— Problem details —
Retype the listing in full. Change nothing.
#####
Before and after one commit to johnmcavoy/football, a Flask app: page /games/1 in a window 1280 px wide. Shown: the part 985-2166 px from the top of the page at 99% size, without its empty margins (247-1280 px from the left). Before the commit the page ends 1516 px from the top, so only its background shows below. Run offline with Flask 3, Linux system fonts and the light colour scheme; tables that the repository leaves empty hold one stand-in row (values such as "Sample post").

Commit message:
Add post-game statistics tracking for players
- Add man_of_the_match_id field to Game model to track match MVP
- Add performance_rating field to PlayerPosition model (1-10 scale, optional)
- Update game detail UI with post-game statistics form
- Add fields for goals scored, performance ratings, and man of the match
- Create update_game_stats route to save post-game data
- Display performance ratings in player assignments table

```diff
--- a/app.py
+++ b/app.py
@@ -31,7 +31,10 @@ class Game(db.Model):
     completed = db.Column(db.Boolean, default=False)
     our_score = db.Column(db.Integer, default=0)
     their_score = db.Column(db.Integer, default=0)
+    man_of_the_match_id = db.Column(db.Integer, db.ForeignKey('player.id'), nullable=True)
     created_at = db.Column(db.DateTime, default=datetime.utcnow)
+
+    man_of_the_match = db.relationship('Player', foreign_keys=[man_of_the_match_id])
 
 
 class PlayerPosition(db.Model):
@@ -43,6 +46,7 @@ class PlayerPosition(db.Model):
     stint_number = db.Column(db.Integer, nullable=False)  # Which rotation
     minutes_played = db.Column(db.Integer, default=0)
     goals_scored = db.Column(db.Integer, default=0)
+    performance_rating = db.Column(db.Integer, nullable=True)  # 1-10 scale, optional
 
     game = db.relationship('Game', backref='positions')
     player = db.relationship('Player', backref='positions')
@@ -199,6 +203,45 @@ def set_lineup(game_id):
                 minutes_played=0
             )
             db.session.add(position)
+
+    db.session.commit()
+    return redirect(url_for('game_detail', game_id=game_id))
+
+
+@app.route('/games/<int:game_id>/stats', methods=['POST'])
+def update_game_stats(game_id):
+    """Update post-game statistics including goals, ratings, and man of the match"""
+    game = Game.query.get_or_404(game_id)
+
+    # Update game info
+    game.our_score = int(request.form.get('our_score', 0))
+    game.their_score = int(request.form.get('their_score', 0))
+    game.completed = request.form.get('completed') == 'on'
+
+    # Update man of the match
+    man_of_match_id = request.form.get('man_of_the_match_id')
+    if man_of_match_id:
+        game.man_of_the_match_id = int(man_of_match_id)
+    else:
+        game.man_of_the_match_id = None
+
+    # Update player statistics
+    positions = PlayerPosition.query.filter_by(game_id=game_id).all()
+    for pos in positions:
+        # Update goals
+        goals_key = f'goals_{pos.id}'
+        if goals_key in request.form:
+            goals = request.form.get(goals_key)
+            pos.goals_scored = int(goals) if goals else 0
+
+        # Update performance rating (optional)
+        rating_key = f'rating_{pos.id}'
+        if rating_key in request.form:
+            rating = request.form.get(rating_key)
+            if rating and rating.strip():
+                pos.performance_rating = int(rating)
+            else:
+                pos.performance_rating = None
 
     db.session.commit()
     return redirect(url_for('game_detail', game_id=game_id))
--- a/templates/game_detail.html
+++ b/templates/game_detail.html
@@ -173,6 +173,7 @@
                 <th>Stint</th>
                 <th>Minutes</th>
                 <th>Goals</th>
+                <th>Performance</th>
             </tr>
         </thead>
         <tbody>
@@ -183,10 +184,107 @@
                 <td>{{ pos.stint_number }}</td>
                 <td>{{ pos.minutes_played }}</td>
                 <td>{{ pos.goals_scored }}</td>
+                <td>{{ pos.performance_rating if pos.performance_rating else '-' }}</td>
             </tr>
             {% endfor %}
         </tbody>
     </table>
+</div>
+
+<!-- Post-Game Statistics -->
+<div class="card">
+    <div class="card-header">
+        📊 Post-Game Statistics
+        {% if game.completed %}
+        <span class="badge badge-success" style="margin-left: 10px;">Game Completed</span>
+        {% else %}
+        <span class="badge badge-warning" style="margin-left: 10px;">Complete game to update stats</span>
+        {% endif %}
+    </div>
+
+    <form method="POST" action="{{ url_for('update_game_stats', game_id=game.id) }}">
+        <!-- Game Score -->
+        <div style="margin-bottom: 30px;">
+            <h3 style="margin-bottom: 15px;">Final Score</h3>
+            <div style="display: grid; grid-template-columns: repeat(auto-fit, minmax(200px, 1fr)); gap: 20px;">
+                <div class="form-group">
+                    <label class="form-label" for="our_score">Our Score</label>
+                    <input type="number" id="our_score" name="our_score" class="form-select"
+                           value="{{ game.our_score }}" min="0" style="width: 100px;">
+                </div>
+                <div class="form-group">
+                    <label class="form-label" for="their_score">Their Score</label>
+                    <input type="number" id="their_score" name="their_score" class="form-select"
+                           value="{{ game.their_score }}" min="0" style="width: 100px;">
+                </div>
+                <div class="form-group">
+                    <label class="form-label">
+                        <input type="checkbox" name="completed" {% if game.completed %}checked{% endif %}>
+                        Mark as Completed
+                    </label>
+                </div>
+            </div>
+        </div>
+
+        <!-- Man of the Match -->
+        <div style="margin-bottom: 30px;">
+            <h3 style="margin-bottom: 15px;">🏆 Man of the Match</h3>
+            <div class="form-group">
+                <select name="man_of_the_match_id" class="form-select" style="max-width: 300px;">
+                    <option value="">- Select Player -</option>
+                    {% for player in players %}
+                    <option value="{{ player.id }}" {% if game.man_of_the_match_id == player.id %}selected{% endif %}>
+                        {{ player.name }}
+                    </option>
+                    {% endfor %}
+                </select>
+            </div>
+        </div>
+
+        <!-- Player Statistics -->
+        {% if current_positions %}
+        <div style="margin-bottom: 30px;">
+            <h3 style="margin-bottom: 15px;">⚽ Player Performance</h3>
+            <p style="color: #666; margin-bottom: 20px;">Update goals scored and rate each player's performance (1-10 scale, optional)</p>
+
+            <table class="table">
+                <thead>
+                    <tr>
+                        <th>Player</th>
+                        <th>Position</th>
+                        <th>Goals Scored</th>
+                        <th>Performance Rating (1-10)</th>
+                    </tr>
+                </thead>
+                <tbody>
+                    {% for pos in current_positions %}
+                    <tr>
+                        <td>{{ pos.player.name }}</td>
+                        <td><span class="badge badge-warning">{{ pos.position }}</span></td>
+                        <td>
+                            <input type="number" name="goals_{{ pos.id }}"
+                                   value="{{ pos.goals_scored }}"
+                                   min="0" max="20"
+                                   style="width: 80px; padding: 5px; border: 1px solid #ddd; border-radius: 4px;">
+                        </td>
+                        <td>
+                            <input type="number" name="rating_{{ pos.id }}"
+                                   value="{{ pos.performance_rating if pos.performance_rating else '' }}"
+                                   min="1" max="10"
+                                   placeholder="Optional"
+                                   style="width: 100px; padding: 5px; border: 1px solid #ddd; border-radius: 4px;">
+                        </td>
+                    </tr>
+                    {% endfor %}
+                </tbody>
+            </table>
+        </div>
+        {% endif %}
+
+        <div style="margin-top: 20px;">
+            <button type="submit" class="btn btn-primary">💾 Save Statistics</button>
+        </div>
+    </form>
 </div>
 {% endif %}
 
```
#####
— Task solution —
Before and after one commit to johnmcavoy/football, a Flask app: page /games/1 in a window 1280 px wide. Shown: the part 985-2166 px from the top of the page at 99% size, without its empty margins (247-1280 px from the left). Before the commit the page ends 1516 px from the top, so only its background shows below. Run offline with Flask 3, Linux system fonts and the light colour scheme; tables that the repository leaves empty hold one stand-in row (values such as "Sample post").

Commit message:
Add post-game statistics tracking for players
- Add man_of_the_match_id field to Game model to track match MVP
- Add performance_rating field to PlayerPosition model (1-10 scale, optional)
- Update game detail UI with post-game statistics form
- Add fields for goals scored, performance ratings, and man of the match
- Create update_game_stats route to save post-game data
- Display performance ratings in player assignments table

```diff
--- a/app.py
+++ b/app.py
@@ -31,7 +31,10 @@ class Game(db.Model):
     completed = db.Column(db.Boolean, default=False)
     our_score = db.Column(db.Integer, default=0)
     their_score = db.Column(db.Integer, default=0)
+    man_of_the_match_id = db.Column(db.Integer, db.ForeignKey('player.id'), nullable=True)
     created_at = db.Column(db.DateTime, default=datetime.utcnow)
+
+    man_of_the_match = db.relationship('Player', foreign_keys=[man_of_the_match_id])
 
 
 class PlayerPosition(db.Model):
@@ -43,6 +46,7 @@ class PlayerPosition(db.Model):
     stint_number = db.Column(db.Integer, nullable=False)  # Which rotation
     minutes_played = db.Column(db.Integer, default=0)
     goals_scored = db.Column(db.Integer, default=0)
+    performance_rating = db.Column(db.Integer, nullable=True)  # 1-10 scale, optional
 
     game = db.relationship('Game', backref='positions')
     player = db.relationship('Player', backref='positions')
@@ -199,6 +203,45 @@ def set_lineup(game_id):
                 minutes_played=0
             )
             db.session.add(position)
+
+    db.session.commit()
+    return redirect(url_for('game_detail', game_id=game_id))
+
+
+@app.route('/games/<int:game_id>/stats', methods=['POST'])
+def update_game_stats(game_id):
+    """Update post-game statistics including goals, ratings, and man of the match"""
+    game = Game.query.get_or_404(game_id)
+
+    # Update game info
+    game.our_score = int(request.form.get('our_score', 0))
+    game.their_score = int(request.form.get('their_score', 0))
+    game.completed = request.form.get('completed') == 'on'
+
+    # Update man of the match
+    man_of_match_id = request.form.get('man_of_the_match_id')
+    if man_of_match_id:
+        game.man_of_the_match_id = int(man_of_match_id)
+    else:
+        game.man_of_the_match_id = None
+
+    # Update player statistics
+    positions = PlayerPosition.query.filter_by(game_id=game_id).all()
+    for pos in positions:
+        # Update goals
+        goals_key = f'goals_{pos.id}'
+        if goals_key in request.form:
+            goals = request.form.get(goals_key)
+            pos.goals_scored = int(goals) if goals else 0
+
+        # Update performance rating (optional)
+        rating_key = f'rating_{pos.id}'
+        if rating_key in request.form:
+            rating = request.form.get(rating_key)
+            if rating and rating.strip():
+                pos.performance_rating = int(rating)
+            else:
+                pos.performance_rating = None
 
     db.session.commit()
     return redirect(url_for('game_detail', game_id=game_id))
--- a/templates/game_detail.html
+++ b/templates/game_detail.html
@@ -173,6 +173,7 @@
                 <th>Stint</th>
                 <th>Minutes</th>
                 <th>Goals</th>
+                <th>Performance</th>
             </tr>
         </thead>
         <tbody>
@@ -183,10 +184,107 @@
                 <td>{{ pos.stint_number }}</td>
                 <td>{{ pos.minutes_played }}</td>
                 <td>{{ pos.goals_scored }}</td>
+                <td>{{ pos.performance_rating if pos.performance_rating else '-' }}</td>
             </tr>
             {% endfor %}
         </tbody>
     </table>
+</div>
+
+<!-- Post-Game Statistics -->
+<div class="card">
+    <div class="card-header">
+        📊 Post-Game Statistics
+        {% if game.completed %}
+        <span class="badge badge-success" style="margin-left: 10px;">Game Completed</span>
+        {% else %}
+        <span class="badge badge-warning" style="margin-left: 10px;">Complete game to update stats</span>
+        {% endif %}
+    </div>
+
+    <form method="POST" action="{{ url_for('update_game_stats', game_id=game.id) }}">
+        <!-- Game Score -->
+        <div style="margin-bottom: 30px;">
+            <h3 style="margin-bottom: 15px;">Final Score</h3>
+            <div style="display: grid; grid-template-columns: repeat(auto-fit, minmax(200px, 1fr)); gap: 20px;">
+                <div class="form-group">
+                    <label class="form-label" for="our_score">Our Score</label>
+                    <input type="number" id="our_score" name="our_score" class="form-select"
+                           value="{{ game.our_score }}" min="0" style="width: 100px;">
+                </div>
+                <div class="form-group">
+                    <label class="form-label" for="their_score">Their Score</label>
+                    <input type="number" id="their_score" name="their_score" class="form-select"
+                           value="{{ game.their_score }}" min="0" style="width: 100px;">
+                </div>
+                <div class="form-group">
+                    <label class="form-label">
+                        <input type="checkbox" name="completed" {% if game.completed %}checked{% endif %}>
+                        Mark as Completed
+                    </label>
+                </div>
+            </div>
+        </div>
+
+        <!-- Man of the Match -->
+        <div style="margin-bottom: 30px;">
+            <h3 style="margin-bottom: 15px;">🏆 Man of the Match</h3>
+            <div class="form-group">
+                <select name="man_of_the_match_id" class="form-select" style="max-width: 300px;">
+                    <option value="">- Select Player -</option>
+                    {% for player in players %}
+                    <option value="{{ player.id }}" {% if game.man_of_the_match_id == player.id %}selected{% endif %}>
+                        {{ player.name }}
+                    </option>
+                    {% endfor %}
+                </select>
+            </div>
+        </div>
+
+        <!-- Player Statistics -->
+        {% if current_positions %}
+        <div style="margin-bottom: 30px;">
+            <h3 style="margin-bottom: 15px;">⚽ Player Performance</h3>
+            <p style="color: #666; margin-bottom: 20px;">Update goals scored and rate each player's performance (1-10 scale, optional)</p>
+
+            <table class="table">
+                <thead>
+                    <tr>
+                        <th>Player</th>
+                        <th>Position</th>
+                        <th>Goals Scored</th>
+                        <th>Performance Rating (1-10)</th>
+                    </tr>
+                </thead>
+                <tbody>
+                    {% for pos in current_positions %}
+                    <tr>
+                        <td>{{ pos.player.name }}</td>
+                        <td><span class="badge badge-warning">{{ pos.position }}</span></td>
+                        <td>
+                            <input type="number" name="goals_{{ pos.id }}"
+                                   value="{{ pos.goals_scored }}"
+                                   min="0" max="20"
+                                   style="width: 80px; padding: 5px; border: 1px solid #ddd; border-radius: 4px;">
+                        </td>
+                        <td>
+                            <input type="number" name="rating_{{ pos.id }}"
+                                   value="{{ pos.performance_rating if pos.performance_rating else '' }}"
+                                   min="1" max="10"
+                                   placeholder="Optional"
+                                   style="width: 100px; padding: 5px; border: 1px solid #ddd; border-radius: 4px;">
+                        </td>
+                    </tr>
+                    {% endfor %}
+                </tbody>
+            </table>
+        </div>
+        {% endif %}
+
+        <div style="margin-top: 20px;">
+            <button type="submit" class="btn btn-primary">💾 Save Statistics</button>
+        </div>
+    </form>
 </div>
 {% endif %}
 
```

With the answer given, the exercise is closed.